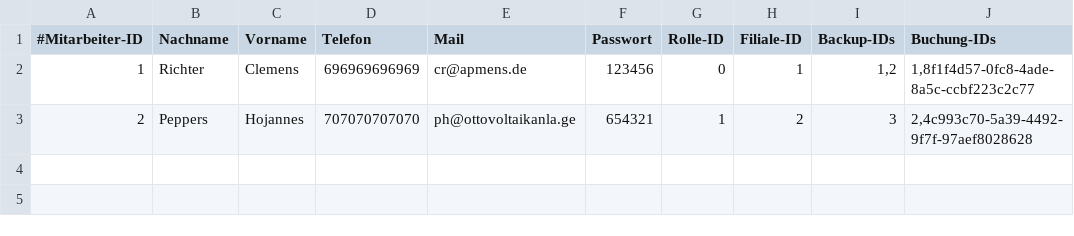
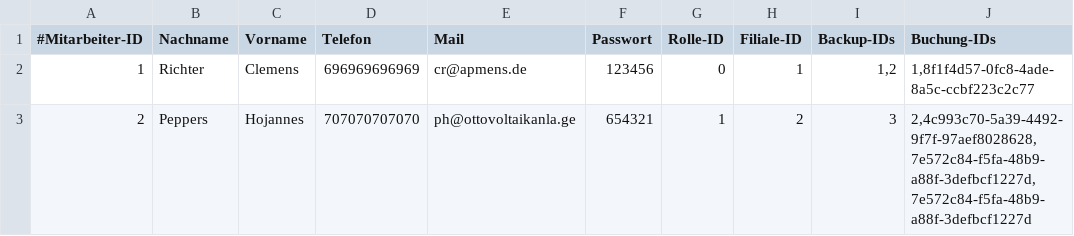
Before and after one commit to JPHelios/SWE_Programmentwurf, a CSV file: Code/src/main/resources/database/mitarbeiter.csv, drawn as a sheet.

```diff
--- a/Code/src/main/resources/database/mitarbeiter.csv
+++ b/Code/src/main/resources/database/mitarbeiter.csv
@@ -2,2 +2,2 @@
 1;Richter;Clemens;696969696969;cr@apmens.de;123456;0;1;1,2;1,8f1f4d57-0fc8-4ade-8a5c-ccbf223c2c77
-2;Peppers;Hojannes;707070707070;ph@ottovoltaikanla.ge;654321;1;2;3;2,4c993c70-5a39-4492-9f7f-97aef8028628
+2;Peppers;Hojannes;707070707070;ph@ottovoltaikanla.ge;654321;1;2;3;2,4c993c70-5a39-4492-9f7f-97aef8028628,7e572c84-f5fa-48b9-a88f-3defbcf1227d,7e572c84-f5fa-48b9-a88f-3defbcf1227d
```
Also changed, not shown: Code/src/main/resources/database/buchung.csv, Code/src/main/resources/database/kunde.csv, 6 other files.
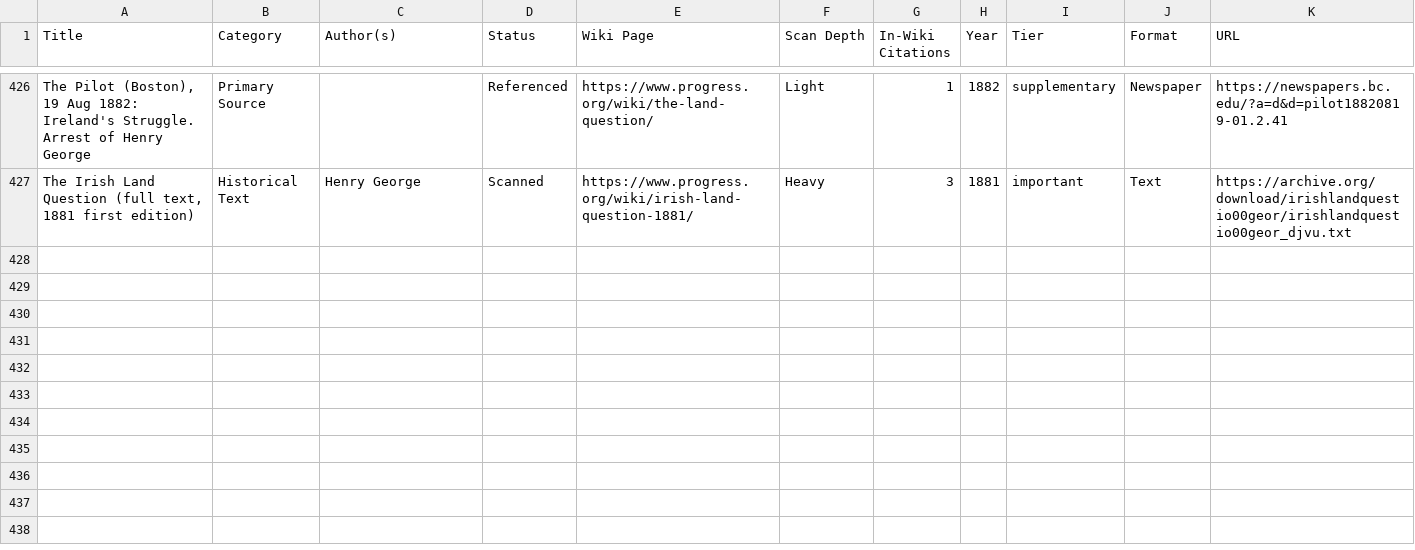
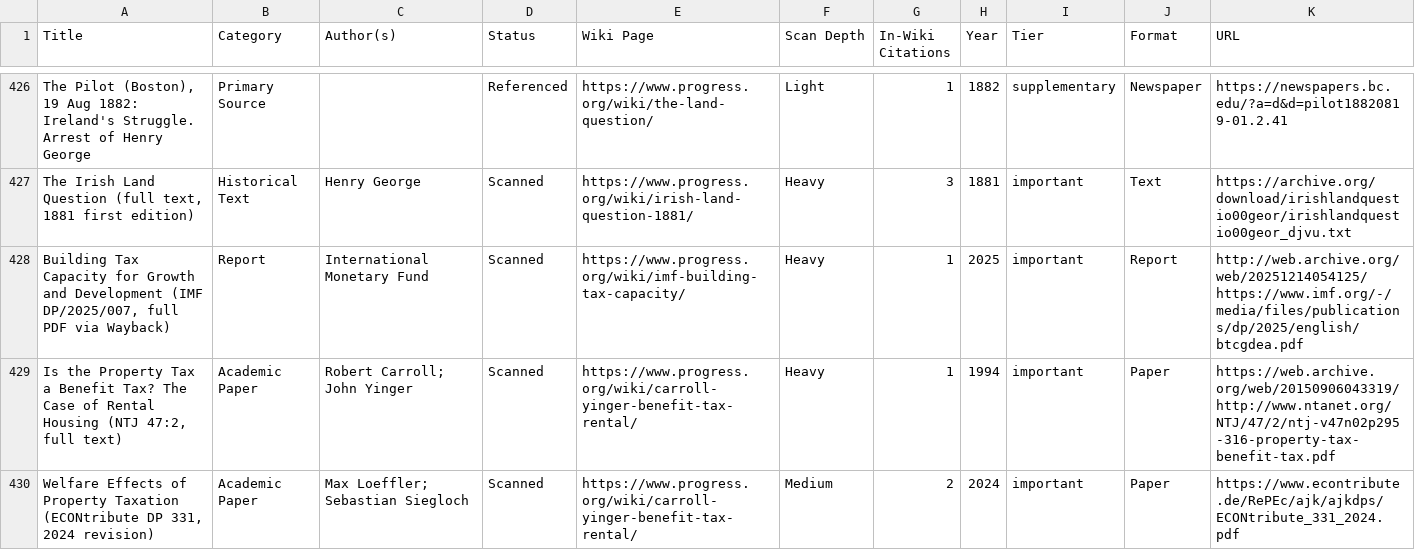
Before and after one commit to floydmari/georgism-wiki, a CSV file: sources/registry.csv, drawn as a sheet; only a part is shown, gaps mark what is left out; the diff names each change by its address in the sheet, - before the commit and + after, or states it on an @@ line.

```diff
--- a/sources/registry.csv
+++ b/sources/registry.csv
+row 428: Building Tax Capacity for Growth and Development (IMF DP/2025/007, full PDF via Wayback) | Report | International Monetary Fund | Scanned | https://www.progress.org/wiki/imf-building-tax-capacity/ | Heavy | 1 | 2025 | important | Report | http://web.archive.org/web/20251214054125/https://www.imf.org/-/media/files/publications/dp/2025/english/btcgdea.pdf
+row 429: Is the Property Tax a Benefit Tax? The Case of Rental Housing (NTJ 47:2, full text) | Academic Paper | Robert Carroll; John Yinger | Scanned | https://www.progress.org/wiki/carroll-yinger-benefit-tax-rental/ | Heavy | 1 | 1994 | important | Paper | https://web.archive.org/web/20150906043319/http://www.ntanet.org/NTJ/47/2/ntj-v47n02p295-316-property-tax-benefit-tax.pdf
+row 430: Welfare Effects of Property Taxation (ECONtribute DP 331, 2024 revision) | Academic Paper | Max Loeffler; Sebastian Siegloch | Scanned | https://www.progress.org/wiki/carroll-yinger-benefit-tax-rental/ | Medium | 2 | 2024 | important | Paper | https://www.econtribute.de/RePEc/ajk/ajkdps/ECONtribute_331_2024.pdf
```
Also changed, not shown: 2 other files.
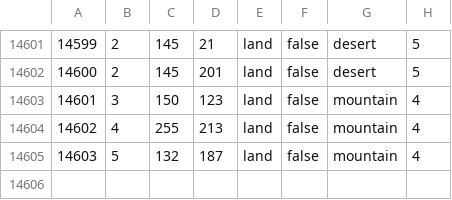
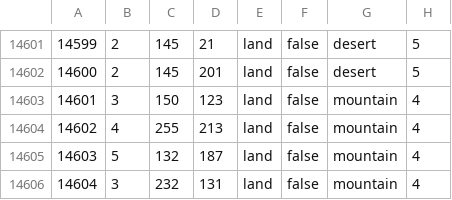
Before and after one commit to hkopt3445/Der-Bruderkrieg-Official-Github, a CSV file: map/definition.csv, drawn as a sheet; only a part is shown, gaps mark what is left out.

```diff
--- a/map/definition.csv
+++ b/map/definition.csv
@@ -14605 +14605,2 @@
 14603;5;132;187;land;false;mountain;4
+14604;3;232;131;land;false;mountain;4
```
Also changed, not shown: 1 other file.
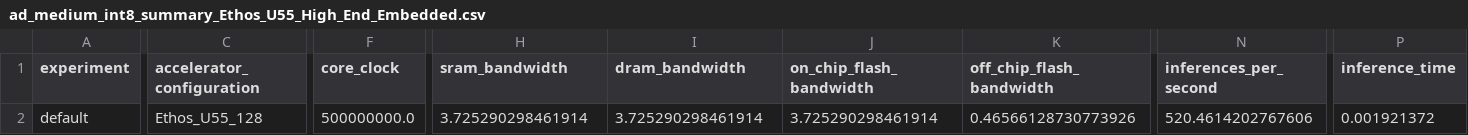
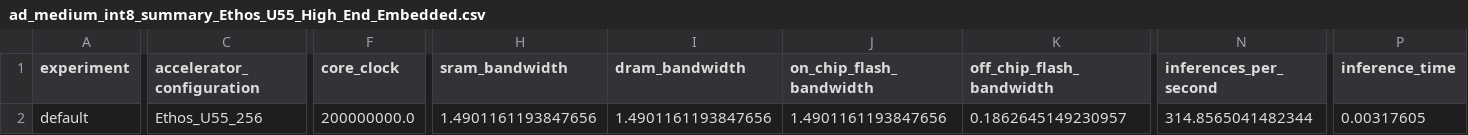
Before and after one commit to wosayttn/ml-embedded-evaluation-kit, a CSV file: resources_downloaded/ad/ad_medium_int8_summary_Ethos_U55_High_End_Embedded.csv, drawn as a sheet; only a part is shown, gaps mark what is left out; the diff covers the shown part only; the diff names each change by its address in the sheet, - before the commit and + after, or states it on an @@ line.

```diff
--- a/resources_downloaded/ad/ad_medium_int8_summary_Ethos_U55_High_End_Embedded.csv
+++ b/resources_downloaded/ad/ad_medium_int8_summary_Ethos_U55_High_End_Embedded.csv
-C2 (accelerator_configuration): Ethos_U55_128
+C2 (accelerator_configuration): Ethos_U55_256
-F2 (core_clock): 500000000.0
+F2 (core_clock): 200000000.0
-H2 (sram_bandwidth): 3.725290298461914
+H2 (sram_bandwidth): 1.4901161193847656
-I2 (dram_bandwidth): 3.725290298461914
+I2 (dram_bandwidth): 1.4901161193847656
-J2 (on_chip_flash_bandwidth): 3.725290298461914
+J2 (on_chip_flash_bandwidth): 1.4901161193847656
-K2 (off_chip_flash_bandwidth): 0.46566128730773926
+K2 (off_chip_flash_bandwidth): 0.1862645149230957
-N2 (inferences_per_second): 520.4614202767606
+N2 (inferences_per_second): 314.8565041482344
-P2 (inference_time): 0.001921372
+P2 (inference_time): 0.00317605
```
Also changed, not shown: 13 edited cells elsewhere in this file, resources_downloaded/kws/kws_micronet_m_summary_Ethos_U55_High_End_Embedded.csv, resources_downloaded/kws_asr/kws_micronet_m_summary_Ethos_U55_High_End_Embedded.csv, 49 other files.
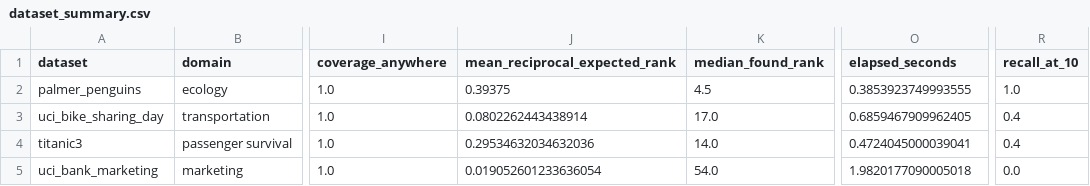
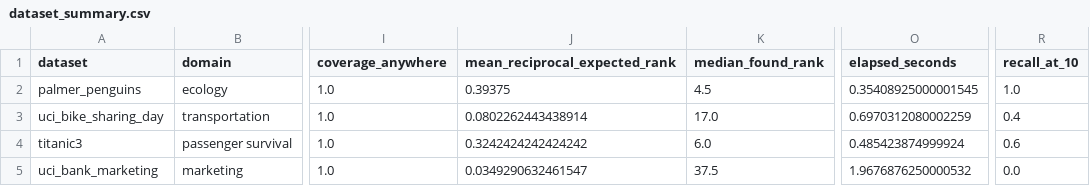
Before and after one commit to josh-hu1/Visift, a CSV file: evaluation/results/real_world_v1/dataset_summary.csv, drawn as a sheet; only a part is shown, gaps mark what is left out; the diff names each change by its address in the sheet, - before the commit and + after, or states it on an @@ line.

Commit message:
Update real-world results for binary rate scoring

```diff
--- a/evaluation/results/real_world_v1/dataset_summary.csv
+++ b/evaluation/results/real_world_v1/dataset_summary.csv
-O2 (elapsed_seconds): 0.3853923749993555
+O2 (elapsed_seconds): 0.35408925000001545
-O3 (elapsed_seconds): 0.6859467909962405
+O3 (elapsed_seconds): 0.6970312080002259
-J4 (mean_reciprocal_expected_rank): 0.29534632034632036
+J4 (mean_reciprocal_expected_rank): 0.3242424242424242
-K4 (median_found_rank): 14.0
+K4 (median_found_rank): 6.0
-O4 (elapsed_seconds): 0.4724045000039041
+O4 (elapsed_seconds): 0.485423874999924
-R4 (recall_at_10): 0.4
+R4 (recall_at_10): 0.6
-J5 (mean_reciprocal_expected_rank): 0.019052601233636054
+J5 (mean_reciprocal_expected_rank): 0.0349290632461547
-K5 (median_found_rank): 54.0
+K5 (median_found_rank): 37.5
-O5 (elapsed_seconds): 1.9820177090005018
+O5 (elapsed_seconds): 1.9676876250000532
```
Also changed, not shown: evaluation/results/real_world_v1/expected_insight_ranks.csv, evaluation/results/real_world_v1/unmatched_top_recommendations.csv.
══════════════════════════════
**EXERCISE AIM:**
Replicate the material above verbatim; images stay out of the copy.

**ANSWER TO THE PROBLEM:**
Before and after one commit to JPHelios/SWE_Programmentwurf, a CSV file: Code/src/main/resources/database/mitarbeiter.csv, drawn as a sheet.

```diff
--- a/Code/src/main/resources/database/mitarbeiter.csv
+++ b/Code/src/main/resources/database/mitarbeiter.csv
@@ -2,2 +2,2 @@
 1;Richter;Clemens;696969696969;cr@apmens.de;123456;0;1;1,2;1,8f1f4d57-0fc8-4ade-8a5c-ccbf223c2c77
-2;Peppers;Hojannes;707070707070;ph@ottovoltaikanla.ge;654321;1;2;3;2,4c993c70-5a39-4492-9f7f-97aef8028628
+2;Peppers;Hojannes;707070707070;ph@ottovoltaikanla.ge;654321;1;2;3;2,4c993c70-5a39-4492-9f7f-97aef8028628,7e572c84-f5fa-48b9-a88f-3defbcf1227d,7e572c84-f5fa-48b9-a88f-3defbcf1227d
```
Also changed, not shown: Code/src/main/resources/database/buchung.csv, Code/src/main/resources/database/kunde.csv, 6 other files.
Before and after one commit to floydmari/georgism-wiki, a CSV file: sources/registry.csv, drawn as a sheet; only a part is shown, gaps mark what is left out; the diff names each change by its address in the sheet, - before the commit and + after, or states it on an @@ line.

```diff
--- a/sources/registry.csv
+++ b/sources/registry.csv
+row 428: Building Tax Capacity for Growth and Development (IMF DP/2025/007, full PDF via Wayback) | Report | International Monetary Fund | Scanned | https://www.progress.org/wiki/imf-building-tax-capacity/ | Heavy | 1 | 2025 | important | Report | http://web.archive.org/web/20251214054125/https://www.imf.org/-/media/files/publications/dp/2025/english/btcgdea.pdf
+row 429: Is the Property Tax a Benefit Tax? The Case of Rental Housing (NTJ 47:2, full text) | Academic Paper | Robert Carroll; John Yinger | Scanned | https://www.progress.org/wiki/carroll-yinger-benefit-tax-rental/ | Heavy | 1 | 1994 | important | Paper | https://web.archive.org/web/20150906043319/http://www.ntanet.org/NTJ/47/2/ntj-v47n02p295-316-property-tax-benefit-tax.pdf
+row 430: Welfare Effects of Property Taxation (ECONtribute DP 331, 2024 revision) | Academic Paper | Max Loeffler; Sebastian Siegloch | Scanned | https://www.progress.org/wiki/carroll-yinger-benefit-tax-rental/ | Medium | 2 | 2024 | important | Paper | https://www.econtribute.de/RePEc/ajk/ajkdps/ECONtribute_331_2024.pdf
```
Also changed, not shown: 2 other files.
Before and after one commit to hkopt3445/Der-Bruderkrieg-Official-Github, a CSV file: map/definition.csv, drawn as a sheet; only a part is shown, gaps mark what is left out.

```diff
--- a/map/definition.csv
+++ b/map/definition.csv
@@ -14605 +14605,2 @@
 14603;5;132;187;land;false;mountain;4
+14604;3;232;131;land;false;mountain;4
```
Also changed, not shown: 1 other file.
Before and after one commit to wosayttn/ml-embedded-evaluation-kit, a CSV file: resources_downloaded/ad/ad_medium_int8_summary_Ethos_U55_High_End_Embedded.csv, drawn as a sheet; only a part is shown, gaps mark what is left out; the diff covers the shown part only; the diff names each change by its address in the sheet, - before the commit and + after, or states it on an @@ line.

```diff
--- a/resources_downloaded/ad/ad_medium_int8_summary_Ethos_U55_High_End_Embedded.csv
+++ b/resources_downloaded/ad/ad_medium_int8_summary_Ethos_U55_High_End_Embedded.csv
-C2 (accelerator_configuration): Ethos_U55_128
+C2 (accelerator_configuration): Ethos_U55_256
-F2 (core_clock): 500000000.0
+F2 (core_clock): 200000000.0
-H2 (sram_bandwidth): 3.725290298461914
+H2 (sram_bandwidth): 1.4901161193847656
-I2 (dram_bandwidth): 3.725290298461914
+I2 (dram_bandwidth): 1.4901161193847656
-J2 (on_chip_flash_bandwidth): 3.725290298461914
+J2 (on_chip_flash_bandwidth): 1.4901161193847656
-K2 (off_chip_flash_bandwidth): 0.46566128730773926
+K2 (off_chip_flash_bandwidth): 0.1862645149230957
-N2 (inferences_per_second): 520.4614202767606
+N2 (inferences_per_second): 314.8565041482344
-P2 (inference_time): 0.001921372
+P2 (inference_time): 0.00317605
```
Also changed, not shown: 13 edited cells elsewhere in this file, resources_downloaded/kws/kws_micronet_m_summary_Ethos_U55_High_End_Embedded.csv, resources_downloaded/kws_asr/kws_micronet_m_summary_Ethos_U55_High_End_Embedded.csv, 49 other files.
Before and after one commit to josh-hu1/Visift, a CSV file: evaluation/results/real_world_v1/dataset_summary.csv, drawn as a sheet; only a part is shown, gaps mark what is left out; the diff names each change by its address in the sheet, - before the commit and + after, or states it on an @@ line.

Commit message:
Update real-world results for binary rate scoring

```diff
--- a/evaluation/results/real_world_v1/dataset_summary.csv
+++ b/evaluation/results/real_world_v1/dataset_summary.csv
-O2 (elapsed_seconds): 0.3853923749993555
+O2 (elapsed_seconds): 0.35408925000001545
-O3 (elapsed_seconds): 0.6859467909962405
+O3 (elapsed_seconds): 0.6970312080002259
-J4 (mean_reciprocal_expected_rank): 0.29534632034632036
+J4 (mean_reciprocal_expected_rank): 0.3242424242424242
-K4 (median_found_rank): 14.0
+K4 (median_found_rank): 6.0
-O4 (elapsed_seconds): 0.4724045000039041
+O4 (elapsed_seconds): 0.485423874999924
-R4 (recall_at_10): 0.4
+R4 (recall_at_10): 0.6
-J5 (mean_reciprocal_expected_rank): 0.019052601233636054
+J5 (mean_reciprocal_expected_rank): 0.0349290632461547
-K5 (median_found_rank): 54.0
+K5 (median_found_rank): 37.5
-O5 (elapsed_seconds): 1.9820177090005018
+O5 (elapsed_seconds): 1.9676876250000532
```
Also changed, not shown: evaluation/results/real_world_v1/expected_insight_ranks.csv, evaluation/results/real_world_v1/unmatched_top_recommendations.csv.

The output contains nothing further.